VI.  Ethnocentrism- the belief that your cultures, beliefs, ways of doing things are somehow superior to everyone else’s. Does not mean theirs are wrong or have no value, only that yours are better, superior and should supercede all others, Example: US version of Democracy, tolerance in religious beliefs, consumer based society, we are better. We have the best. We are the best. Our way is the right way.

VII.                 Academic Sources –
A.   Scholarly (another way of putting it)
B.    Juried
C.   University Press
D.   Academic Journals
E.    New York Times, Wall Street Journal
F.    Primary – an expert in field or someone who has expertise and experience
G.   Or material written historically recording events, feelings or trends
H.   Or raw statistics gathered in an acceptable academic methodical manner

VIII.                Demographics- anything you can put a number to. Identifies tendencies, trends,
 attitudes, make-up of a group, individual, audience, market or society.
A. Age- chronological actual age
B. Gender- Male and female tendencies or psychological (Sex is physiological)
C. Psychographics
Psychographics- anything else you can put a number to. Group affiliation, income, household income, education level, people in household, visits to fast food, own a car, own a computer, ethnic affiliation, racial identification, church attended and how often, religious affiliation, and so on…Psychographics are usually self identified, meaning they represent what the individuals feels or who they think they are, and therefore reflect their mind more than economic or physical reality. It is the mind that has the strongest impact on who we are and how we think.


Reggie BC 550 said...

Thank you for the study materials.

Anonymous said...

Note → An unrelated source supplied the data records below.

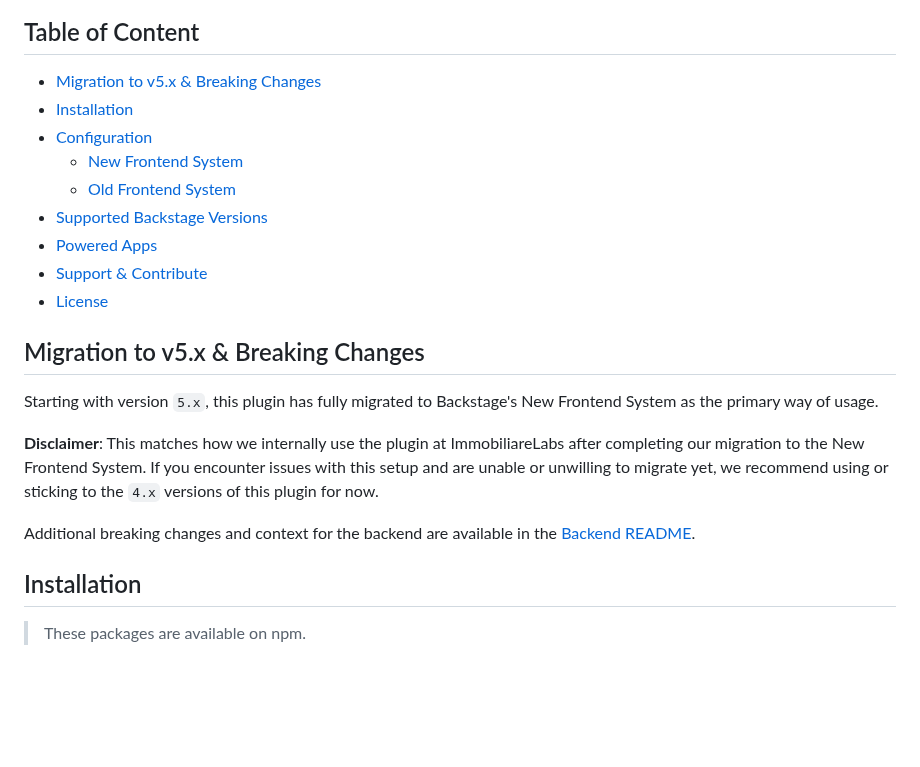
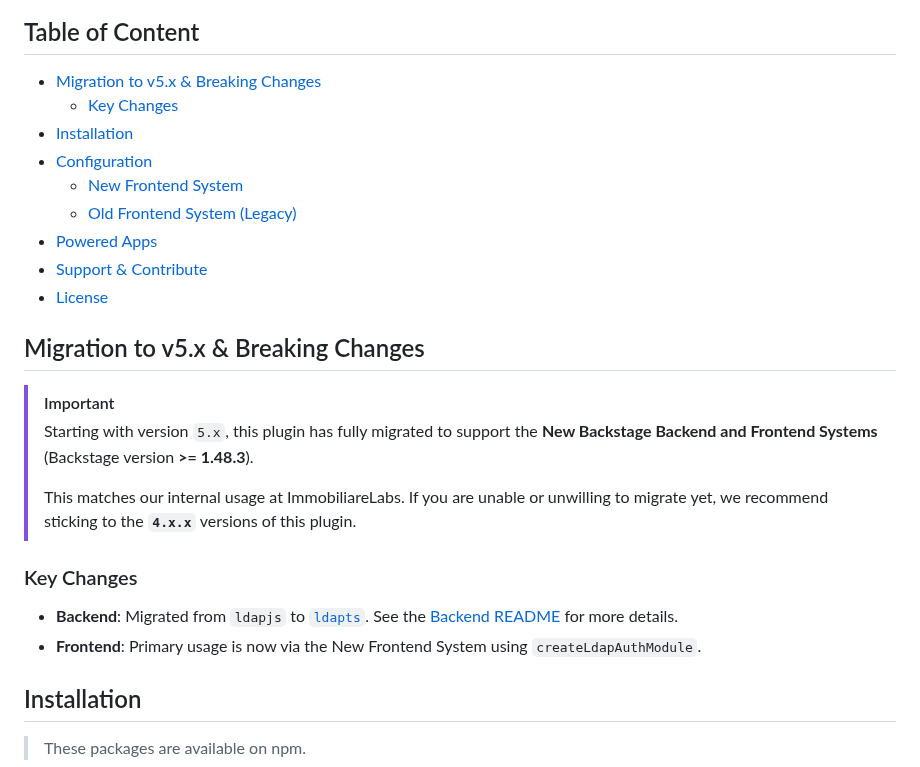
Before and after one commit to immobiliare/backstage-plugin-ldap-auth, a Markdown page: packages/ldap-auth/README.md, the part around one of its changes. GitHub-like rendering; blank space fills up the shorter version.

```diff
--- a/packages/ldap-auth/README.md
+++ b/packages/ldap-auth/README.md
@@ -21,11 +21,11 @@ All the current LTS versions are supported.
 <!-- toc -->
 
 - [Migration to v5.x & Breaking Changes](#migration-to-v5x--breaking-changes)
+  * [Key Changes](#key-changes)
 - [Installation](#installation)
 - [Configuration](#configuration)
   * [New Frontend System](#new-frontend-system)
-  * [Old Frontend System](#old-frontend-system)
-- [Supported Backstage Versions](#supported-backstage-versions)
+  * [Old Frontend System (Legacy)](#old-frontend-system-legacy)
 - [Powered Apps](#powered-apps)
 - [Support & Contribute](#support--contribute)
 - [License](#license)
@@ -34,11 +34,14 @@ All the current LTS versions are supported.
 
 ## Migration to v5.x & Breaking Changes
 
-Starting with version `5.x`, this plugin has fully migrated to Backstage's New Frontend System as the primary way of usage.
+> [!IMPORTANT]
+> Starting with version `5.x`, this plugin has fully migrated to support the **New Backstage Backend and Frontend Systems** (Backstage version **>= 1.48.3**).
+>
+> This matches our internal usage at ImmobiliareLabs. If you are unable or unwilling to migrate yet, we recommend sticking to the **`4.x.x`** versions of this plugin.
 
-**Disclaimer**: This matches how we internally use the plugin at ImmobiliareLabs after completing our migration to the New Frontend System. If you encounter issues with this setup and are unable or unwilling to migrate yet, we recommend using or sticking to the `4.x` versions of this plugin for now.
-
-Additional breaking changes and context for the backend are available in the [Backend README](../ldap-auth-backend/README.md#migration-to-v5x--ldapjs-to-ldapts).
+### Key Changes
+- **Backend**: Migrated from `ldapjs` to [`ldapts`](https://github.com/ldapts/ldapts). See the [Backend README](../ldap-auth-backend/README.md#migration-to-v5x-ldapjs-to-ldapts) for more details.
+- **Frontend**: Primary usage is now via the New Frontend System using `createLdapAuthModule`.
 
 ## Installation
 
```
Also changed, not shown: other parts of packages/ldap-auth/README.md (+84 -31 lines), screen.jpg (added), 2 other files.
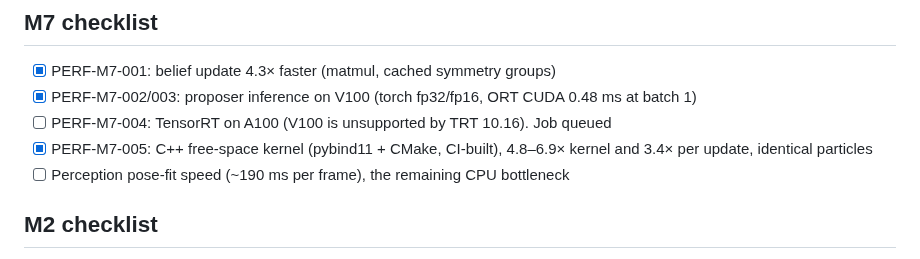
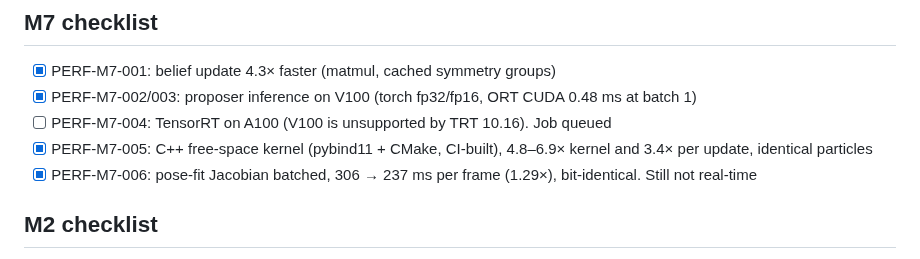
Before and after one commit to parammadan/belief-3d, a Markdown page: PROJECT_STATE.md, the part around the change. Rendered like a GitHub page.

```diff
--- a/PROJECT_STATE.md
+++ b/PROJECT_STATE.md
@@ -59,7 +59,7 @@ claim stands (see literature_review).
 - [x] PERF-M7-002/003: proposer inference on V100 (torch fp32/fp16, ORT CUDA 0.48 ms at batch 1)
 - [ ] PERF-M7-004: TensorRT on A100 (V100 is unsupported by TRT 10.16). Job queued
 - [x] PERF-M7-005: C++ free-space kernel (pybind11 + CMake, CI-built), 4.8–6.9× kernel and 3.4× per update, identical particles
-- [ ] Perception pose-fit speed (~190 ms per frame), the remaining CPU bottleneck
+- [x] PERF-M7-006: pose-fit Jacobian batched, 306 → 237 ms per frame (1.29×), bit-identical. Still not real-time
 
 ## M2 checklist
 
```
Also changed, not shown: EXPERIMENT_REGISTRY.md (+16 -0 lines).
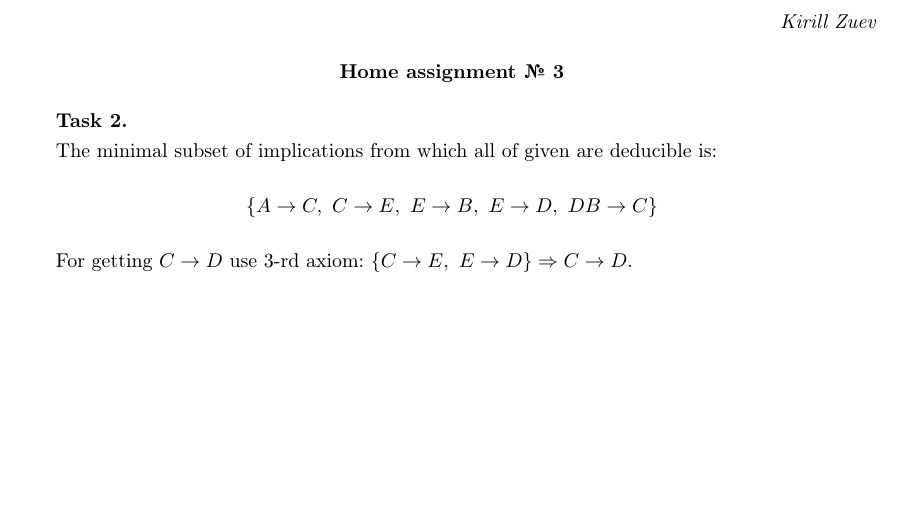
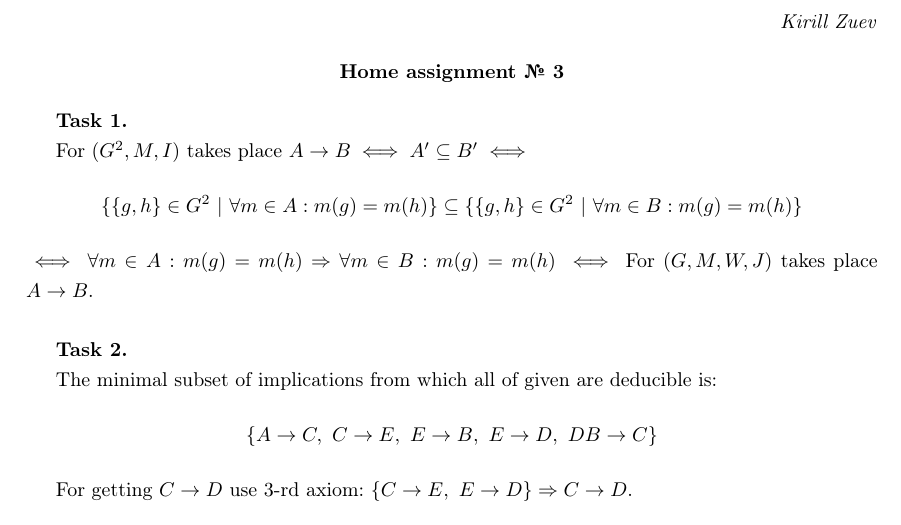
Before and after one commit to kirzuev/CS-HSE-2018-ordered-sets, a LaTeX problem sheet (HW3/report/main.tex): part of page 1 of 2, cut so that both start at the same text, the shorter picture padded with empty space. Compiled offline with pdfLaTeX.

Commit message:
Update HW3

```diff
--- a/HW3/report/main.tex
+++ b/HW3/report/main.tex
@@ -28,6 +28,14 @@
 	\textbf{Home assignment № 3}
 \end{center}
 
+\textbf{Task 1.}
+
+For $(G^2, M, I)$ takes place $A \to B \iff A' \subseteq B' \iff$
+$$
+\{\{g,h\} \in G^2~|~\forall m \in A: m(g)= m(h)\} \subseteq \{\{g,h\} \in G^2~|~\forall m \in B: m(g)= m(h)\}
+$$
+$\iff \forall m \in A: m(g)= m(h) \Rightarrow \forall m \in B: m(g)= m(h) \iff$ For $(G, M, W, J)$ takes place $A \to B$.\\
+
 \textbf{Task 2.}
 
 The minimal subset of implications from which all of given are deducible is:
```
Also changed, not shown: HW3/report/main.pdf, HW3/report/main.tex (9 more changed lines), 3 other files.
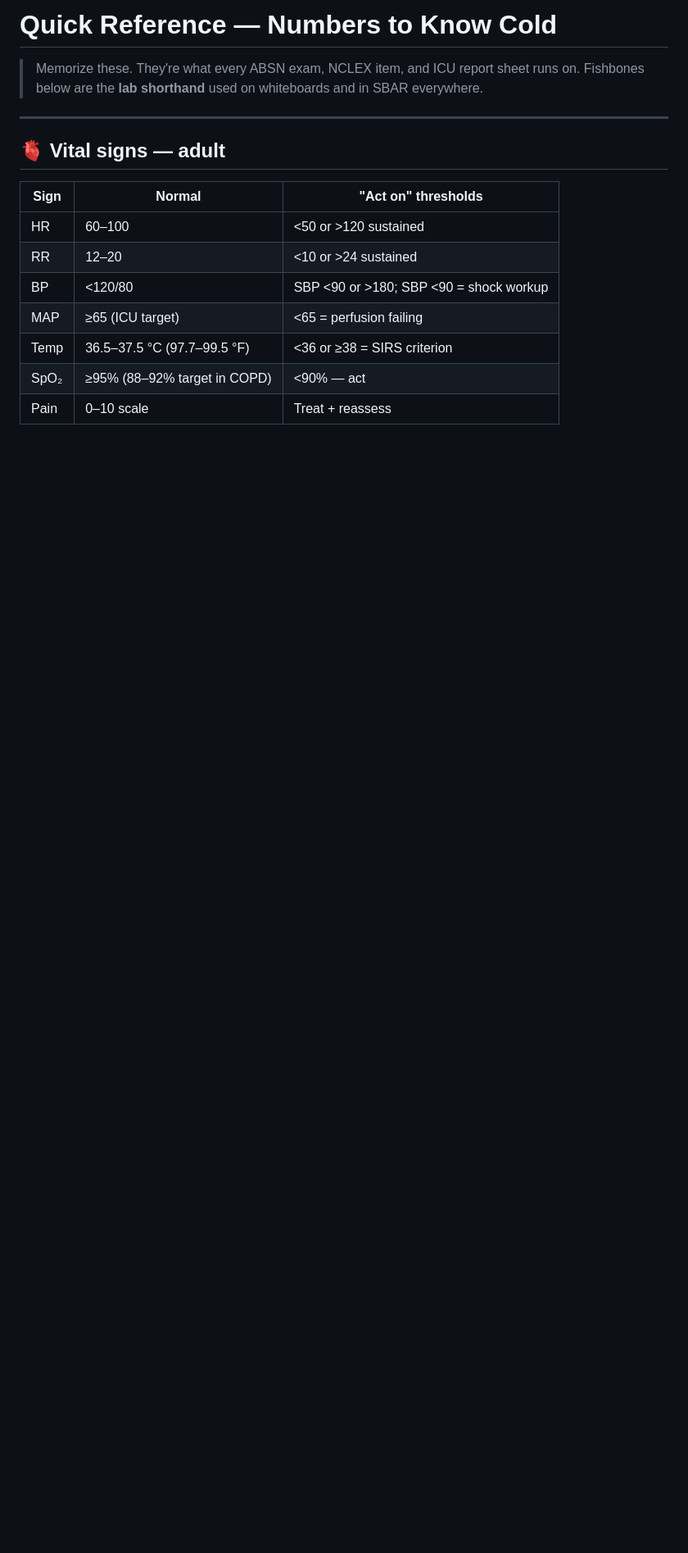
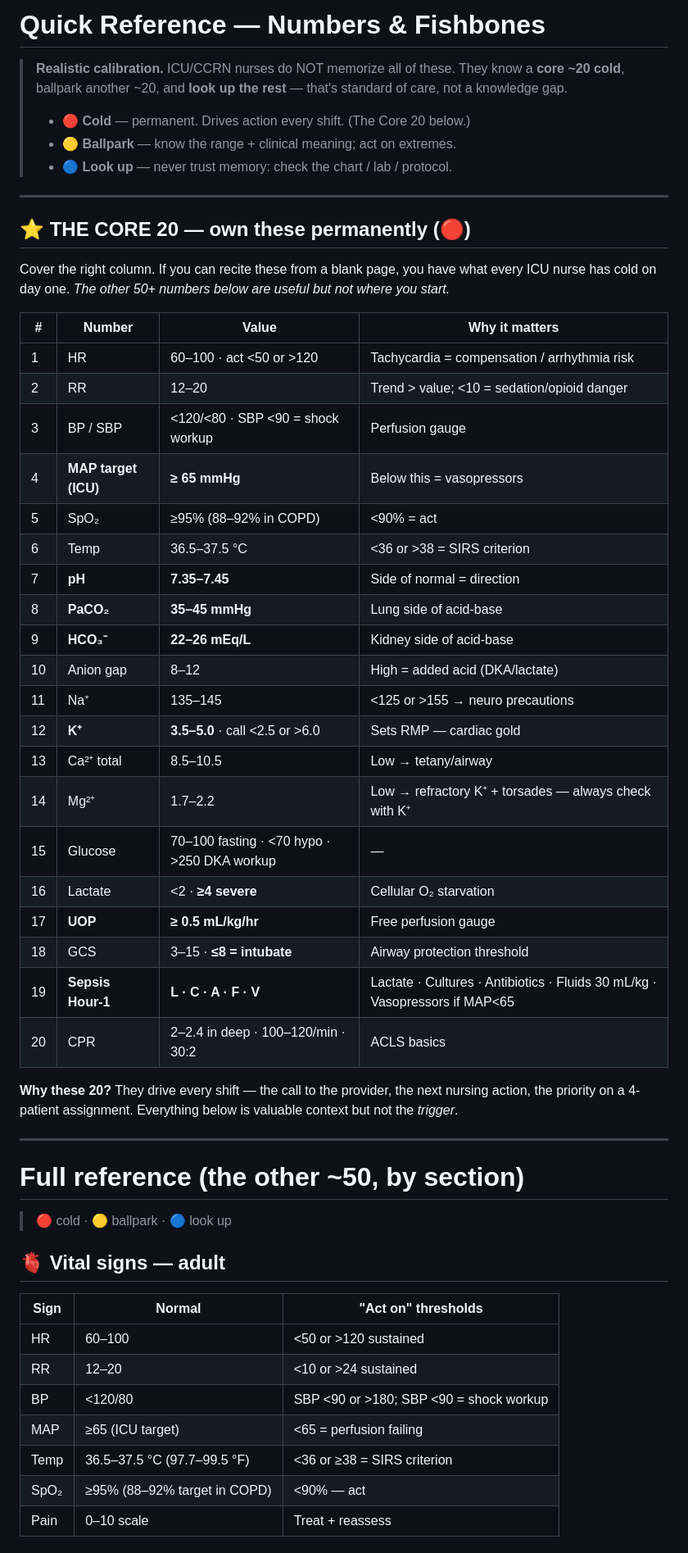
Before and after one commit to colefitzpatrick/code-critical-care, a Markdown page: study/_REFERENCE/Key_Numbers.md, the part around the change. Shown at 82% size. Drawn GitHub-style; blank space fills up the shorter version.

Commit message:
Quick Reference: add tier guide + Core 20 cheat card
Co-Authored-By: Claude Opus 4.7 (1M context) <noreply@anthropic.com>

```diff
--- a/study/_REFERENCE/Key_Numbers.md
+++ b/study/_REFERENCE/Key_Numbers.md
@@ -1,9 +1,53 @@
-# Quick Reference — Numbers to Know Cold
+# Quick Reference — Numbers & Fishbones
 
-> Memorize these. They're what every ABSN exam, NCLEX item, and ICU report sheet runs on.
-> Fishbones below are the **lab shorthand** used on whiteboards and in SBAR everywhere.
+> **Realistic calibration.** ICU/CCRN nurses do NOT memorize all of these. They know
+> a **core ~20 cold**, ballpark another ~20, and **look up the rest** — that's standard
+> of care, not a knowledge gap.
+>
+> - 🔴 **Cold** — permanent. Drives action every shift. (The Core 20 below.)
+> - 🟡 **Ballpark** — know the range + clinical meaning; act on extremes.
+> - 🔵 **Look up** — never trust memory: check the chart / lab / protocol.
 
 ---
+
+## ⭐ THE CORE 20 — own these permanently (🔴)
+
+Cover the right column. If you can recite these from a blank page, you have what every
+ICU nurse has cold on day one. *The other 50+ numbers below are useful but not where
+you start.*
+
+| # | Number | Value | Why it matters |
+|---|---|---|---|
+| 1 | HR | 60–100 · act <50 or >120 | Tachycardia = compensation / arrhythmia risk |
+| 2 | RR | 12–20 | Trend > value; <10 = sedation/opioid danger |
+| 3 | BP / SBP | <120/<80 · SBP <90 = shock workup | Perfusion gauge |
+| 4 | **MAP target (ICU)** | **≥ 65 mmHg** | Below this = vasopressors |
+| 5 | SpO₂ | ≥95% (88–92% in COPD) | <90% = act |
+| 6 | Temp | 36.5–37.5 °C | <36 or >38 = SIRS criterion |
+| 7 | **pH** | **7.35–7.45** | Side of normal = direction |
+| 8 | **PaCO₂** | **35–45 mmHg** | Lung side of acid-base |
+| 9 | **HCO₃⁻** | **22–26 mEq/L** | Kidney side of acid-base |
+| 10 | Anion gap | 8–12 | High = added acid (DKA/lactate) |
+| 11 | Na⁺ | 135–145 | <125 or >155 → neuro precautions |
+| 12 | **K⁺** | **3.5–5.0** · call <2.5 or >6.0 | Sets RMP — cardiac gold |
+| 13 | Ca²⁺ total | 8.5–10.5 | Low → tetany/airway |
+| 14 | Mg²⁺ | 1.7–2.2 | Low → refractory K⁺ + torsades — always check with K⁺ |
+| 15 | Glucose | 70–100 fasting · <70 hypo · >250 DKA workup | — |
+| 16 | Lactate | <2 · **≥4 severe** | Cellular O₂ starvation |
+| 17 | **UOP** | **≥ 0.5 mL/kg/hr** | Free perfusion gauge |
+| 18 | GCS | 3–15 · **≤8 = intubate** | Airway protection threshold |
+| 19 | **Sepsis Hour-1** | **L · C · A · F · V** | Lactate · Cultures · Antibiotics · Fluids 30 mL/kg · Vasopressors if MAP<65 |
+| 20 | CPR | 2–2.4 in deep · 100–120/min · 30:2 | ACLS basics |
+
+**Why these 20?** They drive every shift — the call to the provider, the next nursing
+action, the priority on a 4-patient assignment. Everything below is valuable context
+but not the *trigger*.
+
+---
+
+# Full reference (the other ~50, by section)
+
+> 🔴 cold · 🟡 ballpark · 🔵 look up
 
 ## 🫀 Vital signs — adult
 
```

I think this was very helpful. The part about questions and answers was good. I learner a lot especially about if you don't know the answer it is okay to say that. Gwen Dennett com 101 sec4255